Every physical retailer wants to be the next Amazon.com (AMZN), but now a brick-and-mortar chain that can actually do it is ready to give it a shot. Walmart (WMT) has gone public with its plans for ShippingPass, a subscription-based program that it hopes will unseat Amazon Prime.
Everyone knows Prime by now, Amazon’s flagship offering where customers pay $99 a year for unlimited two-day shipping on Amazon-warehoused goods at no cost. Amazon also includes a ton of digital goodies in its subscription plan. The company doesn’t reveal the actual number of Prime memberships on its rolls, but it has announced that its subscriber base numbers in the tens of millions.
In other words, there are at least 20 million folks paying Amazon $99 a year to be a part of the loyalty shopping club. Many analysts and researchers feel that the reach of Prime is closer to 40 million in the U.S. alone.
That’s a pretty big captive audience. Once you sign up for a buffet of subsidized shipping, you’re likely to find yourself turning to Amazon.com first when you’re looking to buy something, and studies show that Prime members spend two to three times as much on Amazon as non-Prime shoppers do over the course of a year.
That’s a pretty big incentive to take on Amazon, and now Walmart is ready to give it a shot.
Walmart.com accidentally leaked a signup page last week. It was only supposed to be part of an internal test, but now that the cat’s out of the bag, the company has rolled out a page allowing folks to be added to a waiting list for what the world’s largest retailer is calling ShippingPass.

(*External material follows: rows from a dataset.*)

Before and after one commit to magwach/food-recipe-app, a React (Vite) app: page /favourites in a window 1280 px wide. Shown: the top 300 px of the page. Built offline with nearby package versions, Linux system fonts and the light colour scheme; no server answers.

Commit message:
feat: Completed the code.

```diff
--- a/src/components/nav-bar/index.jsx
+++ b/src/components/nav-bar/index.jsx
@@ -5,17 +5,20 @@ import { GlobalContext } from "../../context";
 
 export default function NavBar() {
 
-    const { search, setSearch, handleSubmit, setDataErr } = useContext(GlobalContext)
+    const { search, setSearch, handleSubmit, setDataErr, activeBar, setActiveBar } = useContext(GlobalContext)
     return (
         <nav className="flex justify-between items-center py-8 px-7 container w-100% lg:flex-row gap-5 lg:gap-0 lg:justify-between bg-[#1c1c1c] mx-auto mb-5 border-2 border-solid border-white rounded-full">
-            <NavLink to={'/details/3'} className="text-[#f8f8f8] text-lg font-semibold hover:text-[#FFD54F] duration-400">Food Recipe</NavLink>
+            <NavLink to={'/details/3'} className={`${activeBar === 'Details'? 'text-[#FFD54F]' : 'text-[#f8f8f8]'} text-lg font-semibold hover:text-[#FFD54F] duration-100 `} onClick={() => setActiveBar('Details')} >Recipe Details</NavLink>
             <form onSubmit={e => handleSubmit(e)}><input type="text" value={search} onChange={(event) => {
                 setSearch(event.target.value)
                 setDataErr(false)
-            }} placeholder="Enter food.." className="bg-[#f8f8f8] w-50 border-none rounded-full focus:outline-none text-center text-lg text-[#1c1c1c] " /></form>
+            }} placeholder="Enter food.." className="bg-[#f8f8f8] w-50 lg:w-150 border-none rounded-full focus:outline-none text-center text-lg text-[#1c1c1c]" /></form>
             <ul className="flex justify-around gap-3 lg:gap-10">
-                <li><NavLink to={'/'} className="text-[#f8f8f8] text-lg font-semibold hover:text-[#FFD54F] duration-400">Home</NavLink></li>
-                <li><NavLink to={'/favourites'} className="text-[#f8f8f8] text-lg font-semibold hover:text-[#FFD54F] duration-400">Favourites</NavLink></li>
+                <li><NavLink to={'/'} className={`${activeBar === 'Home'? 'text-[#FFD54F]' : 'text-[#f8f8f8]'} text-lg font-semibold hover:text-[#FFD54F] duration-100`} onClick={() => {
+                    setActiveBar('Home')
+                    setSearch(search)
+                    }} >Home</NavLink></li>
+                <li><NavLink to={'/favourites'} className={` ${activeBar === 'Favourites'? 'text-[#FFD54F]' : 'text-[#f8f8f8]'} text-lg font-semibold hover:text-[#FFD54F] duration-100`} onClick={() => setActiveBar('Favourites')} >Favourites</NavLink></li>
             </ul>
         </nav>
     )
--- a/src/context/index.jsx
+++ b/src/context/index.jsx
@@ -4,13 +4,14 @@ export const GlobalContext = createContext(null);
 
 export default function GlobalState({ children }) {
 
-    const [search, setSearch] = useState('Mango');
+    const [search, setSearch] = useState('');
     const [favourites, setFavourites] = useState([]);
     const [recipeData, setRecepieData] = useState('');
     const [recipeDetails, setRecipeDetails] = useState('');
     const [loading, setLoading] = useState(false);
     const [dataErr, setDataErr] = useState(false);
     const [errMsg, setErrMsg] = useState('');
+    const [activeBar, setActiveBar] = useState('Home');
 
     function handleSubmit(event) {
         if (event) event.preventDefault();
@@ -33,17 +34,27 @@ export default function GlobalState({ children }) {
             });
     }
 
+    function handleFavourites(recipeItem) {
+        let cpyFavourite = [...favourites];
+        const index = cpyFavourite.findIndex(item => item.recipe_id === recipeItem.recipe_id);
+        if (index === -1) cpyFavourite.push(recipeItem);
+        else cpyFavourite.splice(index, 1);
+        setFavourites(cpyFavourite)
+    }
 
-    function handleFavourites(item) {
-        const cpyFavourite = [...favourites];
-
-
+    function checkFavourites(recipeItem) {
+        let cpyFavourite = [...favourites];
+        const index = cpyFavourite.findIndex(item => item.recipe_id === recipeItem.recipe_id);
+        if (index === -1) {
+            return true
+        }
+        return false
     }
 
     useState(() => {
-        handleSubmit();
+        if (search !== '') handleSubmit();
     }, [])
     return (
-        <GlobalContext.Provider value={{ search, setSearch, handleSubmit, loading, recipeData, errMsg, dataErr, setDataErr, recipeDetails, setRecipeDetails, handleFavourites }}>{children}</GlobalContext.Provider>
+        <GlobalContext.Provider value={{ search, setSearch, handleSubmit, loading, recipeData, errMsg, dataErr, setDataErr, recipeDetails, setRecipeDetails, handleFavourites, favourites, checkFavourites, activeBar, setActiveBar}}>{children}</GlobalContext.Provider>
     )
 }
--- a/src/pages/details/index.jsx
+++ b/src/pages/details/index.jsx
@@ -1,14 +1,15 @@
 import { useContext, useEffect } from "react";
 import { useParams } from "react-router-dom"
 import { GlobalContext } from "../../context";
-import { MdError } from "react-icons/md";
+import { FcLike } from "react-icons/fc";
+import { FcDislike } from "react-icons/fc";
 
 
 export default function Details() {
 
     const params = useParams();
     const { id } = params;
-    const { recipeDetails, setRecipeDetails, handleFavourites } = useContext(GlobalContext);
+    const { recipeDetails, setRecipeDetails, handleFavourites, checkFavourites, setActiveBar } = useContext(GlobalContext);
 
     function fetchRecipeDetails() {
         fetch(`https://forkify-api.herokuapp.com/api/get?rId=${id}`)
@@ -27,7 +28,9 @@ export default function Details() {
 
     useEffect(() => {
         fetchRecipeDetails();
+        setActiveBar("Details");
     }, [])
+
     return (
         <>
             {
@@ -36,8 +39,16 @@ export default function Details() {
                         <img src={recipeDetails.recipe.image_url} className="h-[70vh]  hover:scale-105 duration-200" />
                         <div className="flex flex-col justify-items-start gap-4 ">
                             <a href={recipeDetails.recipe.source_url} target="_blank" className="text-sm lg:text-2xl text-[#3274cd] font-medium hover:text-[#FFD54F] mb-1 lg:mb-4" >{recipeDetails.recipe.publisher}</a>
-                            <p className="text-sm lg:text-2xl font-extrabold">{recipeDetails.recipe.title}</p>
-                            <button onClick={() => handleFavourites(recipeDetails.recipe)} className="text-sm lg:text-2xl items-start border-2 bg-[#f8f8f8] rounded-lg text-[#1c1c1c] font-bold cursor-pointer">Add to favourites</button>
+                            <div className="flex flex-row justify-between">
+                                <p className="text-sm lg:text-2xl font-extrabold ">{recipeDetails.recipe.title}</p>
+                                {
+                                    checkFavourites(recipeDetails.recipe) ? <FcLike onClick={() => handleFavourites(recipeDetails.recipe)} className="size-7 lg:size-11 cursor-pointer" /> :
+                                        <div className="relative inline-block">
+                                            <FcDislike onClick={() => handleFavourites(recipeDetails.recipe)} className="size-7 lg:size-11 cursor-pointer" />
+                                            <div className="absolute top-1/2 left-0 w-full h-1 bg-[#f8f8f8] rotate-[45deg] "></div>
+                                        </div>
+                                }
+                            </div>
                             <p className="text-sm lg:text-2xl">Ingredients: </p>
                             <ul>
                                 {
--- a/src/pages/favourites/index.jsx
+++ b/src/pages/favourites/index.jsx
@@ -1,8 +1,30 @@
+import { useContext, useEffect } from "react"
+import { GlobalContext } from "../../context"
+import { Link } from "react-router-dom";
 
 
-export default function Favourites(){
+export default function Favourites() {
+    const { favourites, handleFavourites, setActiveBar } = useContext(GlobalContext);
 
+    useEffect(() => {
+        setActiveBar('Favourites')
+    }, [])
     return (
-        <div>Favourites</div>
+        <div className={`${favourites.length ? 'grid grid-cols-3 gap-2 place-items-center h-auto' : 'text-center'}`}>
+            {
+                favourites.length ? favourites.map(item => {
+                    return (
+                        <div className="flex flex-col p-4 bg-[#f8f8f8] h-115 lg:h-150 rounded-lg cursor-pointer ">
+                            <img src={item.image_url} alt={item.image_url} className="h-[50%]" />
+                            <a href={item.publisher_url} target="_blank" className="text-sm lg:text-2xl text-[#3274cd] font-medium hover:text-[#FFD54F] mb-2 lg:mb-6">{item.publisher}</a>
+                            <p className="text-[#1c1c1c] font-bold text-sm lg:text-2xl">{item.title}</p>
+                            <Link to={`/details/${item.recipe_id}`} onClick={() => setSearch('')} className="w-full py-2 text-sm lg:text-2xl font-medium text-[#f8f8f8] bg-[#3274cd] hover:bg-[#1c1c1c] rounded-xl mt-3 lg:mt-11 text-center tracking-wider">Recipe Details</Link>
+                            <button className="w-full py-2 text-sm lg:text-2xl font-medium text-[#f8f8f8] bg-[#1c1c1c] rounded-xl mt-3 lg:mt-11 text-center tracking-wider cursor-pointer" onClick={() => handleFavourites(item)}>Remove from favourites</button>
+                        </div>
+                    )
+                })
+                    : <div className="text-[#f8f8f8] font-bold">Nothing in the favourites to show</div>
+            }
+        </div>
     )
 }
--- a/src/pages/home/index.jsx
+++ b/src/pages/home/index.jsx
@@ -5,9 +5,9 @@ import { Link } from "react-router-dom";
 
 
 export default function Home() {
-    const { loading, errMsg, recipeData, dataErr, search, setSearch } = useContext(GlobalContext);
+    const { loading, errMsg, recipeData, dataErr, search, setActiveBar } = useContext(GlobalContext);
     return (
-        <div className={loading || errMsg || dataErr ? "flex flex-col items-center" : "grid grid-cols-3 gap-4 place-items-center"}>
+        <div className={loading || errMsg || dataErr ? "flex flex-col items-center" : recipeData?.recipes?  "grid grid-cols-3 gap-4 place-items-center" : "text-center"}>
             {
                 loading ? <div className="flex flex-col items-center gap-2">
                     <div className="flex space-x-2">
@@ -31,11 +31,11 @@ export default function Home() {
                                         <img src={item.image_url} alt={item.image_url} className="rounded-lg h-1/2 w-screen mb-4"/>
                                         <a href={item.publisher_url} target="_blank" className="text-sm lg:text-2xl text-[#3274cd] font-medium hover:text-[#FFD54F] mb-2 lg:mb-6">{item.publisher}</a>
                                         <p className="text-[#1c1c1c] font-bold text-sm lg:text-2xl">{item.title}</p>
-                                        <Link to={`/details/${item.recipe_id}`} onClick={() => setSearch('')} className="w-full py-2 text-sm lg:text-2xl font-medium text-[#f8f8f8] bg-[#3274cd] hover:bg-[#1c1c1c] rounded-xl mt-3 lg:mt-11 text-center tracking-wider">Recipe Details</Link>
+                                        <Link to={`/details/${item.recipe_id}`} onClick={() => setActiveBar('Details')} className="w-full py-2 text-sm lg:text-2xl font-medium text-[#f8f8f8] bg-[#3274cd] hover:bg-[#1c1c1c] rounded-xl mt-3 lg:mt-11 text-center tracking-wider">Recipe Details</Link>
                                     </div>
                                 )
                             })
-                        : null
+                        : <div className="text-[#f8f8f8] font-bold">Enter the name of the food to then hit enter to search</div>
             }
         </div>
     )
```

There are some pretty big differences between ShippingPass and Prime. For starters, Walmart’s service is offering three-day shipping instead of two-day turnarounds. Orders also have to be placed by noon, several hours earlier than Amazon’s typical cutoff. However, Walmart is sweetening the deal by pricing its plan at just $50 a year, with no minimum order requirements.
Given Walmart’s historically low pricing, this will certainly make things interesting. If the selection and pricing is competitive, Amazon Prime may finally have a worthy adversary on its hands. At the very least it will keep Prime’s pricing in check. The e-tail giant raised the price of its annual memberships by 25 percent to $99 last year.
Amazon learned that physical goods aren’t enough to sway shoppers into subscriptions. It’s been adding compelling digital features to Prime — including aNetflix-like streaming platform, a growing catalog of digital music, monthly Kindle e-book rentals, and unlimited photo storage — making it that much harder for members to cancel as they start relying on these online platforms.
Walmart’s ShippingPass isn’t making any initial promises on digital perks, but it will be interesting to see if it follows suit if it fails to drum up enough interest to its rival offering. Time isn’t on Walmart’s side. Prime’s membership user base continues to grow. Then again, Walmart realizes that it’s going to have to make a big splash as a way to pick up its otherwise stagnant sales. There’s an online battle about to take place, and consumers could be the real winners as Amazon and Walmart bend over backward to line up members.